The Russia-Ukraine Conflict and How It Spirals Out of Control


Liam Tenenbaum, Staff Writer

With the recent entry of Russian forces into Ukrainian territory, tensions have been at an all-time high. Members of NATO (North Atlantic Treaty Organization) have spoken out against the Russian government, and the two opposing sides have readied themselves for the possibility of conflict in the near future. With the recent violence taking place, many wonder if a potential world war is in the conversation. 

The buildup of Russian forces outside of Ukraine has been occurring for several years now. The first Ukrainian territory annexed by Russia was Crimea, about eight years ago. Over the past months, the threat of invasion has become more and more imminent, as forces surrounded Ukraine’s borders from both Russia and Belarus. As of February 24th, that threat turned into a reality. Russian troops entered Ukraine, swiftly moving through its territory. Bombs were fired in Ukraine’s capital city of Kyiv, as well as in other major cities, causing an alarming number of casualties. Russian President Vladimir Putin has proven himself to be the aggressor in the conflict, stating that any country that tries to oppose Russian forces would face penalties “so severe that no foreign nations have ever experienced it before.”

Meanwhile, the other side of the conflict has taken the diplomatic approach. Members of NATO criticized the Russian government while sending aid to Ukraine. Recently, the United States and the United Kingdom both announced major economic sanctions designed to severely hurt the Russian economy. President Joe Biden has also decided to move US troops to the allied nations of Germany and Poland.

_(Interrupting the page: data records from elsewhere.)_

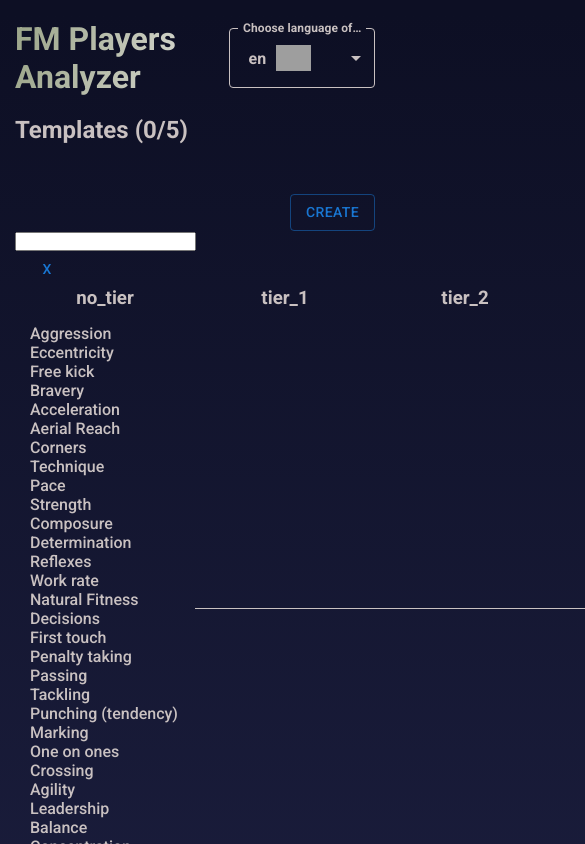
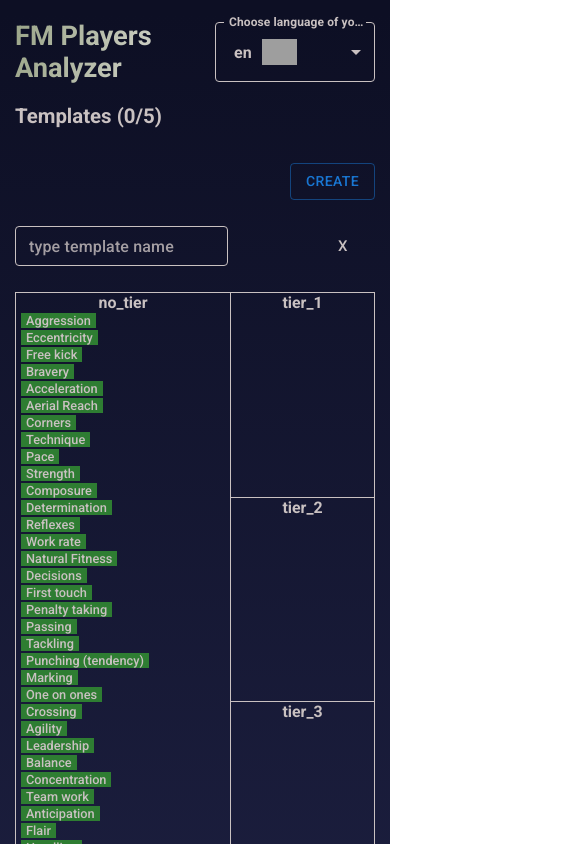
Before and after one commit to TheLastDance/fm-players-analyzer-client, a React (Vite) app in the folder client/: page / in a window 390 px wide. Both pictures are taken after a click on the button "CREATE". Shown: the top 844 px of the page, 585 px wide, since content can reach past the window. Built offline with nearby package versions, Linux system fonts and the light colour scheme; grey boxes are pictures that could not be loaded.

Commit message:
finished styling part

```diff
--- a/client/src/App.css
+++ b/client/src/App.css
@@ -4,6 +4,7 @@
   color: var(--maincFontColor);
   font-weight: 500;
   font-family: Roboto;
+  font-size: var(--mainFS);
 }
 
 #root {
--- a/client/src/App.tsx
+++ b/client/src/App.tsx
@@ -56,7 +56,7 @@
     }
   }
 
-  console.log(templateArraytoServerObj(localStorage.getItem('templates')));
+  console.log(data);
 
   return (
     <>
--- a/client/src/components/Form/Form.css
+++ b/client/src/components/Form/Form.css
@@ -10,7 +10,7 @@
 
 form input {
   margin-top: 10px;
-  font-size: var(--inputFS);
+  font-size: var(--mainFS);
   font-weight: 500;
   cursor: pointer;
   display: block;
@@ -32,11 +32,11 @@
   -webkit-appearance: none;
   -moz-appearance: none;
   appearance: none;
-  transition: 0.4s ease-in-out;
 }
 
 input::file-selector-button:hover {
   color: var(--maincFontColor);
   background: transparent;
   border-right: 1px solid var(--maincFontColor);
+  transition: 0.4s ease-in-out;
 }
--- a/client/src/components/Table/Table.css
+++ b/client/src/components/Table/Table.css
@@ -30,12 +30,12 @@
   color: var(--maincFontColor);
   background: var(--darkColor);
   cursor: pointer;
-  transition: 0.3s ease-in-out;
 }
 
 .players_table th:hover {
   text-decoration: underline;
   color: var(--blueColor);
+  transition: 0.3s ease-in-out;
 }
 
 td {
@@ -64,3 +64,13 @@
 .skill_red {
   color: rgb(116, 19, 19);
 }
+
+@media(max-width:900px) {
+  .players_table th {
+    padding: 5px 20px;
+  }
+
+  td {
+    padding: 0;
+  }
+}
--- /dev/null
+++ b/client/src/components/Templates/Template/DroppableComponent/DroppableComponent.css
@@ -0,0 +1,70 @@
+.store_container {
+  height: 100%;
+  user-select: none;
+  text-align: center;
+  padding: 0 5px;
+}
+
+.store_items {
+  height: 100%;
+}
+
+.store_container_no_tier {
+  grid-area: no_tier;
+  border: 1px solid var(--maincFontColor);
+}
+
+.store_container_tier_1 {
+  grid-area: tier_1;
+}
+
+.store_container_tier_2 {
+  grid-area: tier_2;
+}
+
+.store_container_tier_3 {
+  grid-area: tier_3;
+}
+
+.store_container_tier_4 {
+  grid-area: tier_4;
+}
+
+.store_container_tier_1,
+.store_container_tier_2,
+.store_container_tier_3,
+.store_container_tier_4 {
+  border-top: 1px solid var(--maincFontColor);
+  border-right: 1px solid var(--maincFontColor);
+}
+
+.store_container_tier_4 {
+  border-bottom: 1px solid var(--maincFontColor);
+}
+
+.store_item {
+  width: fit-content;
+  padding: 1px 0;
+}
+
+.store_item p {
+  white-space: nowrap;
+  overflow: hidden;
+  background: var(--templateAttributeColor);
+  text-overflow: ellipsis;
+  max-width: 250px;
+  font-size: var(--templateFS);
+  padding: 0 5px;
+}
+
+@media(max-width:500px) {
+  .store_item p {
+    max-width: 150px;
+  }
+}
+
+@media(max-width:350px) {
+  .store_item p {
+    max-width: 110px;
+  }
+}
--- a/client/src/components/Templates/Template/DroppableComponent/DroppableComponent.tsx
+++ b/client/src/components/Templates/Template/DroppableComponent/DroppableComponent.tsx
@@ -1,3 +1,4 @@
+import "./DroppableComponent.css"
 import { Droppable, Draggable } from "react-beautiful-dnd";
 import { attributesFull } from "../../../../data/attributes";
 import { Language, ITranslationPairs } from "../../../../types";
@@ -11,14 +12,13 @@
 
 function DroppableComponent({ name, items, id, lang }: IDroppableComponent) {
   return (
-    <div className='store_container'>
+    <div className={`store_container store_container_${name}`}>
       <div className="store_header">
         <h3>{name}</h3>
       </div>
       <Droppable droppableId={id}>
         {(provided) => (
-          <div {...provided.droppableProps} ref={provided.innerRef}>
-            <div className="store_items">
+          <div className={`store_items`} {...provided.droppableProps} ref={provided.innerRef}>
             {items.map((item, index) => <Draggable draggableId={item} index={index} key={item}>
               {(provided) => (
                 <div className="store_item" {...provided.dragHandleProps} {...provided.draggableProps} ref={provided.innerRef} >
@@ -28,7 +28,6 @@
             </Draggable>)}
             {provided.placeholder}
           </div>
-          </div>
         )}
       </Droppable>
     </div>
--- /dev/null
+++ b/client/src/components/Templates/Template/MuiStyles.ts
@@ -0,0 +1,33 @@
+export const textFieldStyle = {
+  '& .MuiFormLabel-root': {
+    color: 'var(--maincFontColor)',
+    opacity: 0.8,
+  },
+  '& label.Mui-focused': {
+    color: 'var(--maincFontColor)',
+  },
+  '& .MuiInput-underline:after': {
+    borderBottomColor: 'var(--maincFontColor)',
+  },
+  '& .MuiOutlinedInput-root': {
+    color: 'var(--maincFontColor)',
+    '& fieldset': {
+      borderColor: 'var(--maincFontColor)',
+    },
+    '&:hover fieldset': {
+      borderColor: '#a8aa9e',
+    },
+    '&.Mui-focused fieldset': {
+      borderColor: 'var(--maincFontColor)',
+    },
+  },
+}
+
+export const buttonDisabled = {
+  "&.MuiButton-root": {
+    "&.Mui-disabled": {
+      color: "rgba(25,118,210,0.3)",
+      border: "1px solid rgba(25,118,210,0.3)",
+    }
+  }
+}
--- /dev/null
+++ b/client/src/components/Templates/Template/Template.css
@@ -0,0 +1,45 @@
+.template_input_cls_container {
+  display: flex;
+  justify-content: space-between;
+  align-items: center;
+  margin: 25px 0;
+}
+
+/*
+.droppables_container {
+  width: 100%;
+  min-height: 300px;
+} */
+
+.droppable_block {
+  display: grid;
+  grid-template-areas:
+    "no_tier tier_1"
+    "no_tier tier_2"
+    "no_tier tier_3"
+    "no_tier tier_4";
+  grid-template-columns: 300px 1fr;
+}
+
+.template_save_delete_buttons {
+  margin-top: 35px;
+  display: flex;
+  justify-content: space-between;
+}
+
+@media(max-width:600px) {
+  .droppable_block {
+    grid-template-columns: 1.5fr 1fr;
+  }
+}
+
+@media(max-width:350px) {
+  .template_save_delete_buttons {
+    display: flex;
+    flex-direction: column;
+    justify-content: center;
+    align-items: center;
+    margin-top: 10px;
+    row-gap: 10px;
+  }
+}
--- a/client/src/components/Templates/Template/Template.tsx
+++ b/client/src/components/Templates/Template/Template.tsx
@@ -1,10 +1,13 @@
+import './Template.css';
 import { useState } from 'react';
 import { DragDropContext, DropResult } from 'react-beautiful-dnd';
 import DroppableComponent from '../Template/DroppableComponent/DroppableComponent';
 import { attributesFull } from '../../../data/attributes';
 import { Language, ITemplateArray, TiersEnum, ITemplateOne } from '../../../types';
-import { Button } from '@mui/material';
-
+import { Button, TextField } from '@mui/material';
+import { textFieldStyle, buttonDisabled } from './MuiStyles';
+import trash_icon from "../../../assets/trash_icon.svg";
+import save_icon from "../../../assets/save_icon.svg";
 
 interface ITemplate {
   lang: Language['lang'],
@@ -46,6 +49,7 @@
     ]
   });
 
+  // handles drag and drop logic
   const handleDragDrop = (res: DropResult) => {
     const { source, destination } = res;
     const templates = [...template.templates];
@@ -88,6 +92,7 @@
 
   console.log(template, template.name);
 
+  // saves a template in array and storage and closes template component
   const handleButton = () => {
     const templates = [...templatesArray];
 
@@ -108,11 +113,13 @@
     }
   }
 
+  // closes template
   const handleCloseBtn = () => {
     setTemplatesArray(prev => [...prev].map((item) => ({ ...item, toggled: false })));
     handleFalse();
   }
 
+  // deletes template from array and storage
   const handleDeleteTemplate = () => {
     if (item) {
       const newTemplates = templatesArray.filter(el => el.id !== item.id);
@@ -124,29 +131,42 @@
 
   return (
     <DragDropContext onDragEnd={handleDragDrop} >
-      <div>
-        <div className='input_name'>
-          <label>
-            <input maxLength={7} type="text" value={template.name} onChange={(e) => setTemplates(prev => ({ ...prev, name: e.target.value }))} />
-          </label>
-        </div>
-        <Button variant='text' onClick={handleCloseBtn}>
+      <div className='template_input_cls_container'>
+        <TextField
+          sx={textFieldStyle}
+          error={error ? true : false}
+          onChange={(e) => setTemplates(prev => ({ ...prev, name: e.target.value }))}
+          id="outlined-error-helper-text"
+          label="type template name"
+          value={template.name}
+          helperText={error}
+          size='small'
+          inputProps={{
+            maxLength: 7,
+            type: "text",
+          }}
+        />
+        <Button variant='text' color='inherit' size='large' onClick={handleCloseBtn}>
           X
         </Button>
       </div>
-      {error && <p>{error}</p>}
       <div className='droppables_container'>
         <div className='droppable_block'>
           {template.templates.map((item) =>
-            <div key={item.name} >
-              <DroppableComponent name={item.name} items={item.attributes} id={item.name} lang={lang} />
-            </div>
+            <DroppableComponent key={item.name} name={item.name} items={item.attributes} id={item.name} lang={lang} />
           )}
         </div>
       </div>
-      <div className='template_save_button'>
-        {item && <Button variant='contained' color='error' onClick={handleDeleteTemplate}>Delete Template</Button>}
-        <Button disabled={!template.name || template.templates[0].attributes.length === 47} onClick={handleButton} variant='contained' >Save</Button>
+      <div className='template_save_delete_buttons'>
+        {item ? <Button variant='contained' color='error' startIcon={<img src={trash_icon} />} onClick={handleDeleteTemplate}>Delete Template</Button> : <span></span>}
+        <Button
+          disabled={!template.name || template.templates[0].attributes.length === 47}
+          endIcon={<img src={save_icon} />}
+          sx={buttonDisabled}
+          onClick={handleButton}
+          variant='contained' >
+          Save
+        </Button>
       </div>
     </DragDropContext>
   )
--- a/client/src/components/Templates/Templates.css
+++ b/client/src/components/Templates/Templates.css
@@ -1,49 +1,19 @@
-.template_section {
-  margin-bottom: 100px;
+.templates_section {
+  margin-bottom: 50px;
   display: flex;
   flex-direction: column;
+}
+
+.templates_header {
+  margin-bottom: 35px;
 }
 
 .templates_menu {
   display: flex;
   justify-content: space-between;
-}
-
-.header_2 {
-  margin-bottom: 50px;
-}
-
-.droppables_container {
-  width: 100%;
-  min-height: 300px;
-}
-
-.droppable_block {
-  display: flex;
-  justify-content: space-between;
-}
-
-.store_container {
-  display: flex;
-  flex-direction: column;
   align-items: center;
 }
 
-.store_items {
-  user-select: none;
-  border-bottom: 1px solid var(--maincFontColor);
-  padding: 15px;
-  min-height: 300px;
-  min-width: 180px;
+.templates_group button {
+  margin: 0 10px 5px 0;
 }
-
-.store_item p {
-  white-space: nowrap;
-  overflow: hidden;
-  text-overflow: ellipsis;
-  max-width: 150px;
-}
-
-.template_save_button {
-  align-self: end;
-}
--- a/client/src/components/Templates/Templates.tsx
+++ b/client/src/components/Templates/Templates.tsx
@@ -4,6 +4,7 @@
 import Template from './Template/Template';
 import { useToggle } from '../../customHooks/useToggle';
 import { Button } from '@mui/material';
+import { buttonDisabled } from './Template/MuiStyles';
 
 
 interface ITemplates {
@@ -31,9 +32,9 @@
 
 
   return (
-    <section className='template_section'>
-      <div className="header_2">
-        <h1>Templates {`(${templatesArray.length}/${maxTemplates})`}</h1>
+    <section className='templates_section'>
+      <div className="templates_header">
+        <h2>Templates {`(${templatesArray.length}/${maxTemplates})`}</h2>
       </div>
       <div className="templates_menu">
         <div className="templates_group">
@@ -41,7 +42,7 @@
             {item.name}
           </Button>)}
         </div>
-        <Button variant='outlined' disabled={templatesArray.length >= maxTemplates} onClick={handleCreate} >
+        <Button sx={buttonDisabled} variant='outlined' disabled={templatesArray.length >= maxTemplates} onClick={handleCreate} >
           Create
         </Button>
       </div>
--- a/client/src/index.css
+++ b/client/src/index.css
@@ -6,13 +6,15 @@
   -moz-osx-font-smoothing: grayscale;
   --scaleFactor: 1;
   --h1FS: calc(32px * var(--scaleFactor));
-  --inputFS: calc(16px * var(--scaleFactor));
+  --mainFS: calc(16px * var(--scaleFactor));
+  --templateFS: calc(15px * var(--scaleFactor));
   --backgroundColor: linear-gradient(180deg, rgba(13, 15, 36, 1) 1%, rgba(34, 37, 74, 1) 100%);
   --maincFontColor: rgb(201, 193, 193);
   --tableTdColor: rgb(136, 143, 125);
   --gradient: linear-gradient(285deg, rgba(226, 225, 222, 1) 1%, rgb(155, 165, 137) 100%);
   --darkColor: rgb(41, 44, 46);
   --blueColor: #1976d2;
+  --templateAttributeColor: #2e7d32;
 }
 
 * {
@@ -20,3 +22,15 @@
   padding: 0;
   box-sizing: border-box;
 }
+
+@media(max-width:900px) {
+  :root {
+    --scaleFactor: 0.9;
+  }
+}
+
+@media(max-width:500px) {
+  :root {
+    --scaleFactor: 0.85;
+  }
+}
```
Also changed, not shown: client/src/assets/save_icon.svg (added), client/src/assets/trash_icon.svg (added). Lines whose indentation alone changed are shown as unchanged.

A current issue of the situation is that Ukraine is not a member of NATO. The fundamental principle of the NATO alliance is that if any member were to fall victim to invasion, the other members would go and help them. Because Ukraine is not a member, help in the fight against Russia has mostly been in the form of supply shipments rather than military power to fend the attackers off. Ironically, the main reason Ukraine didn’t join NATO was that Russia wanted to limit NATO’s eastern spread.

So how would a possible world war evolve from the current situation? I see two major possibilities that would lead towards a greater global conflict. While nothing is guaranteed, it’s best that we stay updated and ready for any changes in the future.


Scenario One: Russian Force Overload

Although the Russian invasion of Ukraine has been aggressive, the true motives of Putin have not been revealed. What he hopes to accomplish is unknown, leading to many different directions that Russia can follow. In this scenario, Russia would continue to search for territory beyond Ukraine by invading other countries, causing necessary intervention from the rest of the world. This could involve any of the Baltic countries (Lithuania, Latvia, Estonia), the South Caucasus Region (Georgia, Armenia, Azerbaijan), or other territories that could fall victim to Putin’s hungry search for power. Another possibility for this scenario would be the diplomatic annexation of countries into Russia. Some countries like Kazakhstan, Kyrgyzstan, and Belarus (many former parts of the U.S.S.R.) have shown full support towards Russia’s invasion. Joining Russia as a unified state is a far stretch, but the last few weeks have revealed that anything is possible.


Scenario Two: Inspired Conflict

This scenario revolves around the idea of conflict sprouting in other areas of the world as a result of the invasion of Ukraine. As of late, many regions around the world have been in conflict, many of which were dangerously close to combat. This could include international conflicts between nations such as Taiwan and China, India and Pakistan, and more. Further war could also stem from domestic-based conflicts such as the conflict between Israel and Palestine, or even the wave of civil war/civil unrest plaguing Africa (Nigeria, Somalia, D.R. Congo, Ethiopia, etc.) and the Middle East (Yemen, Syria, Iraq, etc.). If smaller conflicts evolve into larger conflicts as we saw in Ukraine, there is potential for greater global violence.


While the idea of a larger-scale war in the world is theoretical, it is not impossible, and we must all stay safe and aware of what is happening around the world.